For admissions to the +3 PhD programme:
A minimum of 65 per cent average mark in a relevant postgraduate degree, with a 70 per cent or higher in the dissertation component. Under exceptional circumstances, students not meeting these requirements will be considered (eg, on the basis of an outstanding dissertation not matched by a solid merit in the MSc programme overall; or on the basis of a narrowly missed 70 in the dissertation coupled with an excellent performance in all other relevant courses; or on the basis of an outstanding research proposal; see next). Applicants must also meet the School's minimum English language requirement and have some research methods training.
All prospective students are expected to submit a three-page long (excluding references and appendix) research proposal, which will form part of their application package. Submitted proposals should briefly address: research questions and hypotheses; relevant literature and previous research in the field; potential contribution to knowledge; likely methods and approaches to be adopted; likely data and information sources to be used. An outline three-year research timetable must be included as an appendix. Note that we only accept PhD topics that are close to relevant staff interests, so we recommend prospective applicants to check our staff publications and current research agenda (our departmental web pages list key research topics).
Selection is based upon the quality of your research proposal, references, prior achievement, and the appropriateness of your research topic to the Department's research focus. While we normally interview prospective research students (in person or over the phone), your written proposal is of the utmost importance.

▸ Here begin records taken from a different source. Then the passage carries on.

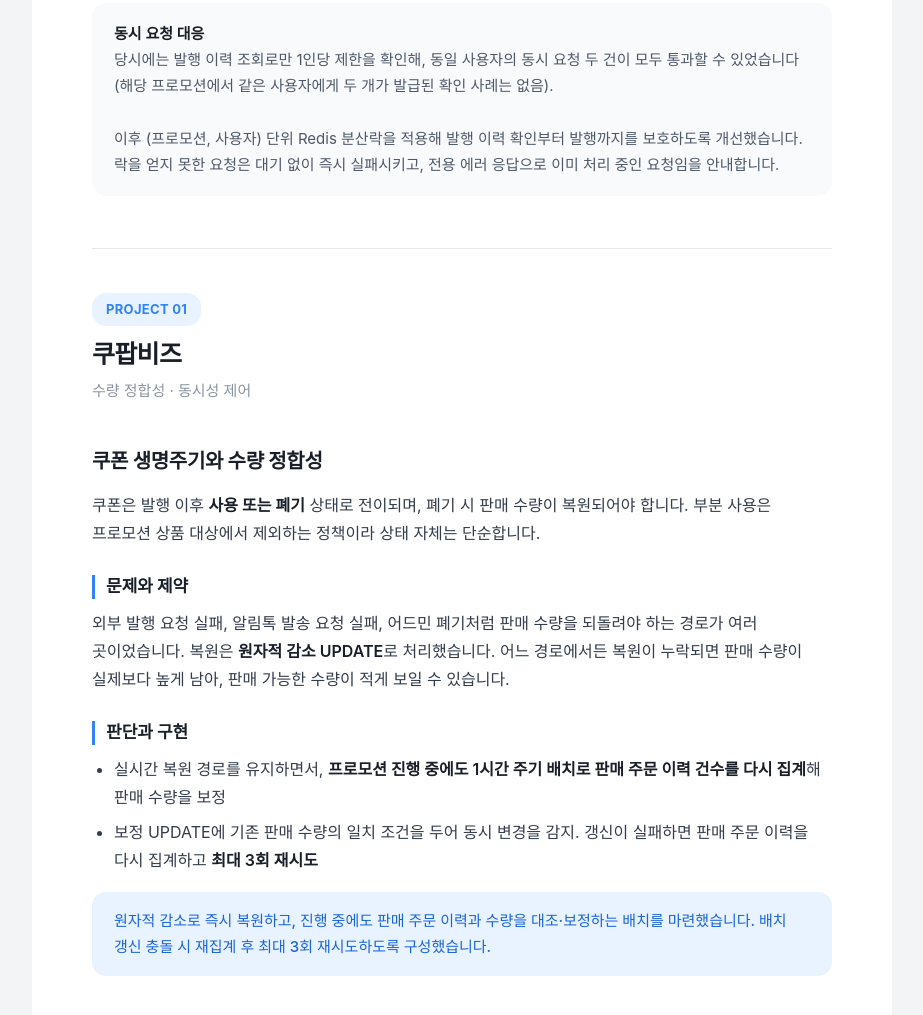
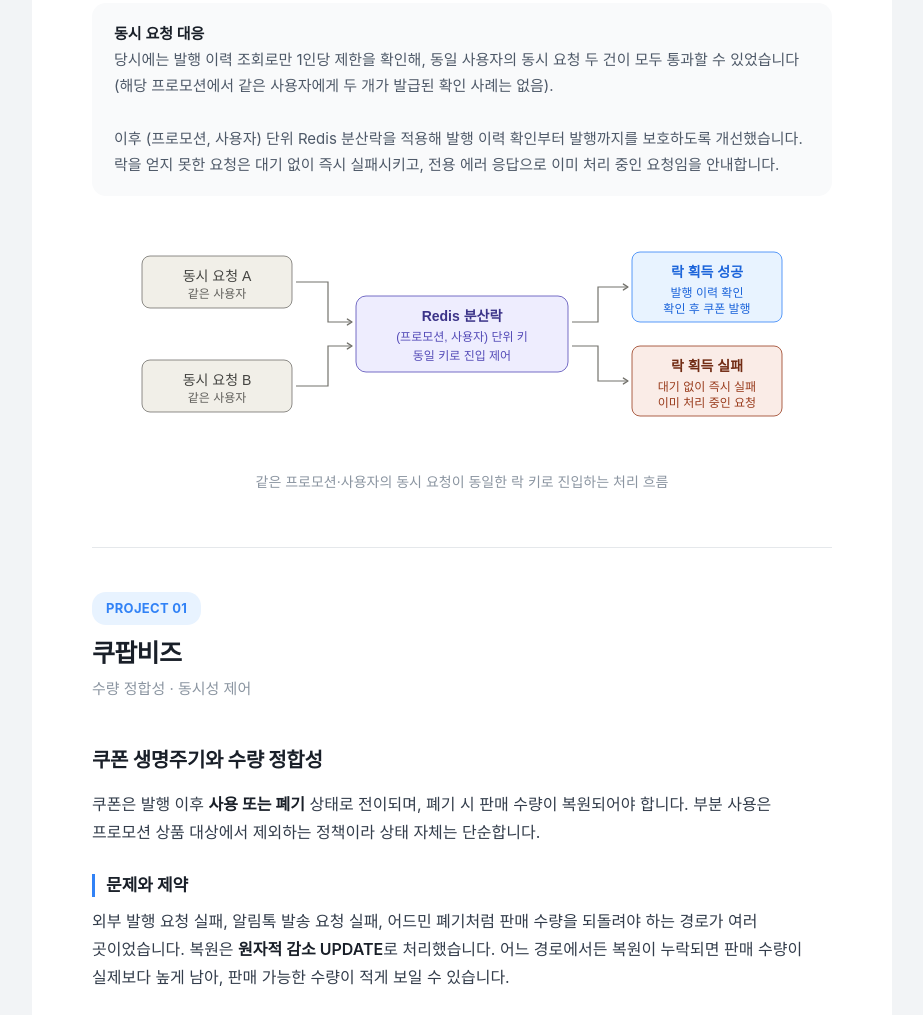
Before and after one commit to rooni9710-coder/backend-portfolio, a plain HTML site: page index.html in a window 1280 px wide. Shown: the part 3467-4482 px from the top of the page, without its empty margins (178-1101 px from the left). Drawn offline with Linux system fonts and the light colour scheme; a web font is replaced by a local one.

Commit message:
사용자 단위 분산락 처리 도식 추가

```diff
--- a/index.html
+++ b/index.html
@@ -189,6 +189,9 @@
   figure.shot.phone img { max-width: 300px; border-radius: 16px; }
   @media print {
     figure.shot.phone img { width: 30%; }
+    figure.lock-flow svg { width: 86%; }
+    figure.lock-flow { margin: 8px 0 10px; }
+    figure.lock-flow figcaption { margin-top: 4px; }
     figure.message-flow svg { width: 72%; }
     figure.message-flow { margin: 6px 0 7px; }
     figure.message-flow figcaption { margin-top: 4px; }
@@ -258,6 +261,47 @@
 </ul>
 <div class="result">총수량은 상한과 조회값을 모두 조건으로 둔 UPDATE로 제어했고, 해당 프로모션의 한정 수량 1,000개가 최종 모두 판매됐습니다. 1인당 제한은 기존 발행 이력을 조회해 선행 발행 여부를 확인했습니다.</div>
 <div class="note"><strong>동시 요청 대응</strong><br>당시에는 발행 이력 조회로만 1인당 제한을 확인해, 동일 사용자의 동시 요청 두 건이 모두 통과할 수 있었습니다(해당 프로모션에서 같은 사용자에게 두 개가 발급된 확인 사례는 없음).<br><br>이후 (프로모션, 사용자) 단위 Redis 분산락을 적용해 발행 이력 확인부터 발행까지를 보호하도록 개선했습니다. 락을 얻지 못한 요청은 대기 없이 즉시 실패시키고, 전용 에러 응답으로 이미 처리 중인 요청임을 안내합니다.</div>
+<figure class="lock-flow">
+  <svg viewBox="0 0 680 232" xmlns="http://www.w3.org/2000/svg" font-family="Pretendard Variable, Pretendard, Noto Sans KR, sans-serif" role="img" aria-labelledby="lock-flow-title lock-flow-desc">
+    <title id="lock-flow-title">프로모션 사용자 단위 Redis 분산락 처리 흐름</title>
+    <desc id="lock-flow-desc">같은 프로모션과 사용자의 동시 요청 두 건이 동일한 Redis 락 키를 사용합니다. 한 요청은 락을 얻어 발행 이력을 확인하고 쿠폰을 발행하며, 다른 요청은 락을 얻지 못하면 대기 없이 전용 에러로 즉시 실패합니다.</desc>
+    <defs>
+      <marker id="ar-lock" viewBox="0 0 10 10" refX="7.5" refY="5" markerWidth="7" markerHeight="7" orient="auto">
+        <path d="M2 1.5L7.5 5L2 8.5" fill="none" stroke="#73726c" stroke-width="1.6" stroke-linecap="round" stroke-linejoin="round"/>
+      </marker>
+    </defs>
+
+    <rect x="20" y="38" width="150" height="52" rx="8" fill="#F1EFE8" stroke="#5F5E5A" stroke-width="0.7"/>
+    <text x="95" y="58" text-anchor="middle" dominant-baseline="central" font-size="14" font-weight="500" fill="#444441">동시 요청 A</text>
+    <text x="95" y="76" text-anchor="middle" dominant-baseline="central" font-size="12" fill="#5F5E5A">같은 사용자</text>
+
+    <rect x="20" y="142" width="150" height="52" rx="8" fill="#F1EFE8" stroke="#5F5E5A" stroke-width="0.7"/>
+    <text x="95" y="162" text-anchor="middle" dominant-baseline="central" font-size="14" font-weight="500" fill="#444441">동시 요청 B</text>
+    <text x="95" y="180" text-anchor="middle" dominant-baseline="central" font-size="12" fill="#5F5E5A">같은 사용자</text>
+
+    <path d="M174 64 H206 V104 H230" fill="none" stroke="#73726c" stroke-width="1.2" marker-end="url(#ar-lock)"/>
+    <path d="M174 168 H206 V128 H230" fill="none" stroke="#73726c" stroke-width="1.2" marker-end="url(#ar-lock)"/>
+
+    <rect x="234" y="78" width="212" height="76" rx="10" fill="#EEEDFE" stroke="#534AB7" stroke-width="0.8"/>
+    <text x="340" y="98" text-anchor="middle" dominant-baseline="central" font-size="14" font-weight="600" fill="#3C3489">Redis 분산락</text>
+    <text x="340" y="119" text-anchor="middle" dominant-baseline="central" font-size="12" fill="#534AB7">(프로모션, 사용자) 단위 키</text>
+    <text x="340" y="138" text-anchor="middle" dominant-baseline="central" font-size="12" fill="#534AB7">동일 키로 진입 제어</text>
+
+    <path d="M450 104 H476 V69 H506" fill="none" stroke="#73726c" stroke-width="1.2" marker-end="url(#ar-lock)"/>
+    <path d="M450 128 H476 V163 H506" fill="none" stroke="#73726c" stroke-width="1.2" marker-end="url(#ar-lock)"/>
+
+    <rect x="510" y="34" width="150" height="70" rx="8" fill="#E8F3FF" stroke="#3182F6" stroke-width="0.8"/>
+    <text x="585" y="54" text-anchor="middle" dominant-baseline="central" font-size="14" font-weight="600" fill="#1B64DA">락 획득 성공</text>
+    <text x="585" y="75" text-anchor="middle" dominant-baseline="central" font-size="12" fill="#1B64DA">발행 이력 확인</text>
+    <text x="585" y="91" text-anchor="middle" dominant-baseline="central" font-size="12" fill="#1B64DA">확인 후 쿠폰 발행</text>
+
+    <rect x="510" y="128" width="150" height="70" rx="8" fill="#FAECE7" stroke="#993C1D" stroke-width="0.8"/>
+    <text x="585" y="148" text-anchor="middle" dominant-baseline="central" font-size="14" font-weight="600" fill="#712B13">락 획득 실패</text>
+    <text x="585" y="169" text-anchor="middle" dominant-baseline="central" font-size="12" fill="#993C1D">대기 없이 즉시 실패</text>
+    <text x="585" y="185" text-anchor="middle" dominant-baseline="central" font-size="12" fill="#993C1D">이미 처리 중인 요청</text>
+  </svg>
+  <figcaption>같은 프로모션·사용자의 동시 요청이 동일한 락 키로 진입하는 처리 흐름</figcaption>
+</figure>
 
 <div class="newpage"></div>
 <div class="projnum">PROJECT 01</div>
```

ESRC-funded students will take the MSc Environmental Economics and Climate Change as part of their 1+3 programme of study. Most elements of the MPhil/PhD graduate programme are completed in Year 1 of the +3 pathway or Year 2 of the 1+3 pathway. Students take core methodological, subject-specific and seminar courses in order to reach the leading edge of their chosen discipline and topic. Students can also select courses offered by other departments within the LSE, subject to the supervisor's and course manager's approval. In addition, throughout the programme, we offer a series of study skills workshops, research seminar series where graduates present their current research to staff and colleagues, and departmental seminars where visiting speakers and staff present their work.
We emphasise supervisors and students working together on research design, strategy and methodology, and the timetable and plans for dissemination of the work. Students receive regular feedback on their work and progress is monitored by an annual review.